### PROBLEM TO SOLVE
Print the records below exactly, and do not carry over any picture.

(Records from a data source)
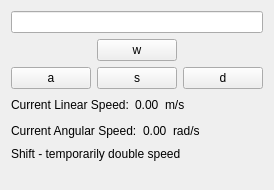
The window that bwi_rqt_plugins/resource/SimpleRobotSteering.ui (utexas-bwi/bwi_common) describes before a commit, drawn with Qt 5.
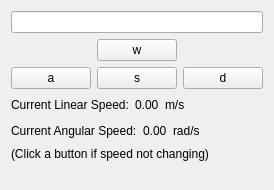
The same window after the commit.

Commit message: switched controls from qshortcut to key press/release events for faster response time.

Patch:
```diff
--- a/bwi_rqt_plugins/resource/SimpleRobotSteering.ui
+++ b/bwi_rqt_plugins/resource/SimpleRobotSteering.ui
@@ -141,7 +141,7 @@
      <item>
       <widget class="QLabel" name="label">
        <property name="text">
-        <string>Shift - temporarily double speed</string>
+        <string>(Click a button if speed not changing)</string>
        </property>
       </widget>
      </item>
```
The commit also changes 1 other file.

### WORKED SOLUTION
The window that bwi_rqt_plugins/resource/SimpleRobotSteering.ui (utexas-bwi/bwi_common) describes before a commit, drawn with Qt 5.
The same window after the commit.

Commit message: switched controls from qshortcut to key press/release events for faster response time.

Patch:
```diff
--- a/bwi_rqt_plugins/resource/SimpleRobotSteering.ui
+++ b/bwi_rqt_plugins/resource/SimpleRobotSteering.ui
@@ -141,7 +141,7 @@
      <item>
       <widget class="QLabel" name="label">
        <property name="text">
-        <string>Shift - temporarily double speed</string>
+        <string>(Click a button if speed not changing)</string>
        </property>
       </widget>
      </item>
```
The commit also changes 1 other file.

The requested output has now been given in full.